Exercise materials START
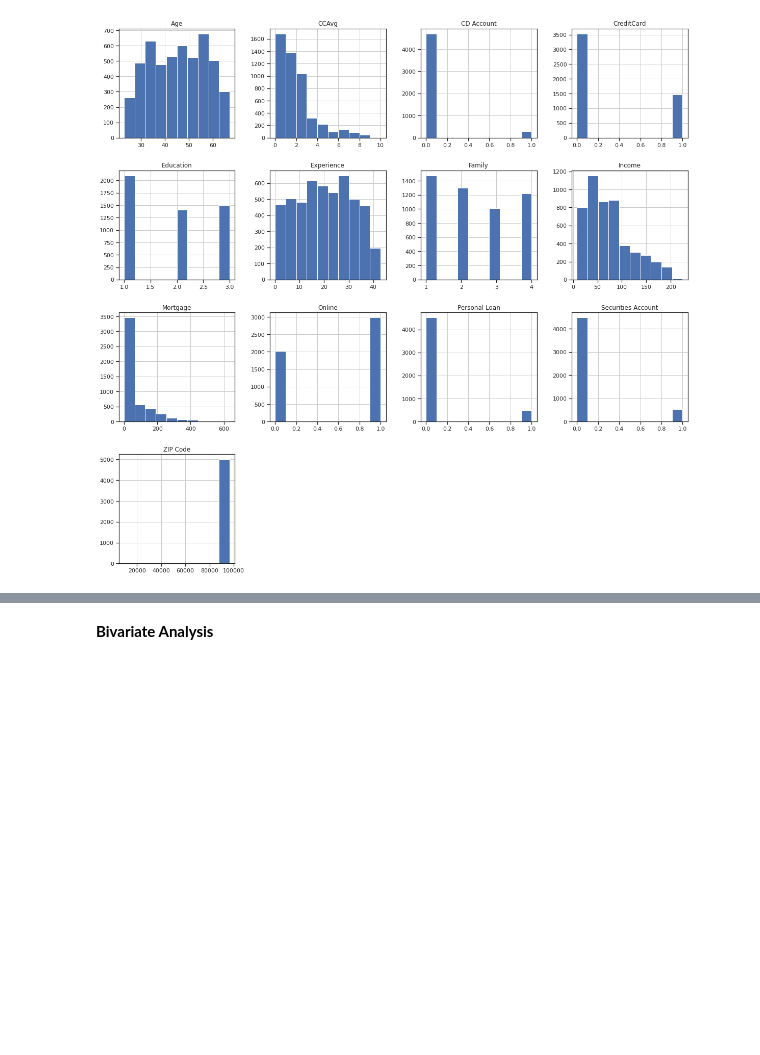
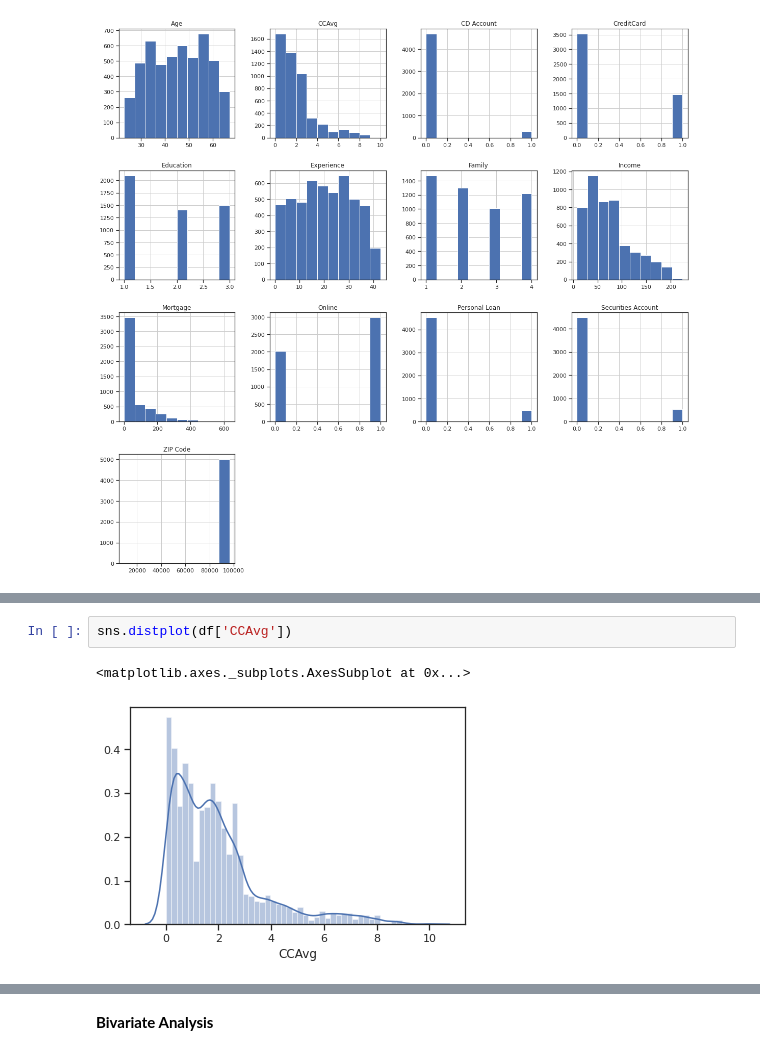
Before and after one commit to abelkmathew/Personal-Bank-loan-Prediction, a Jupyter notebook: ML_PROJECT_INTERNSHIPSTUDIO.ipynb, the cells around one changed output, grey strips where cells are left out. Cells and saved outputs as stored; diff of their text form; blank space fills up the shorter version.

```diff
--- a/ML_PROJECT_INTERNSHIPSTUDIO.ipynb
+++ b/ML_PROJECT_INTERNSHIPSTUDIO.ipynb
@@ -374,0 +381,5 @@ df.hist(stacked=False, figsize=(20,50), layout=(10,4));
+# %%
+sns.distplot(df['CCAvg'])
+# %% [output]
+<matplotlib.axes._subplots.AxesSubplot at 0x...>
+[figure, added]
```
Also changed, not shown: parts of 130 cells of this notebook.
Exercise materials END
[Activity]: What is needed is every record above printed exactly, with no pictures.

[Reply]:
Before and after one commit to abelkmathew/Personal-Bank-loan-Prediction, a Jupyter notebook: ML_PROJECT_INTERNSHIPSTUDIO.ipynb, the cells around one changed output, grey strips where cells are left out. Cells and saved outputs as stored; diff of their text form; blank space fills up the shorter version.

```diff
--- a/ML_PROJECT_INTERNSHIPSTUDIO.ipynb
+++ b/ML_PROJECT_INTERNSHIPSTUDIO.ipynb
@@ -374,0 +381,5 @@ df.hist(stacked=False, figsize=(20,50), layout=(10,4));
+# %%
+sns.distplot(df['CCAvg'])
+# %% [output]
+<matplotlib.axes._subplots.AxesSubplot at 0x...>
+[figure, added]
```
Also changed, not shown: parts of 130 cells of this notebook.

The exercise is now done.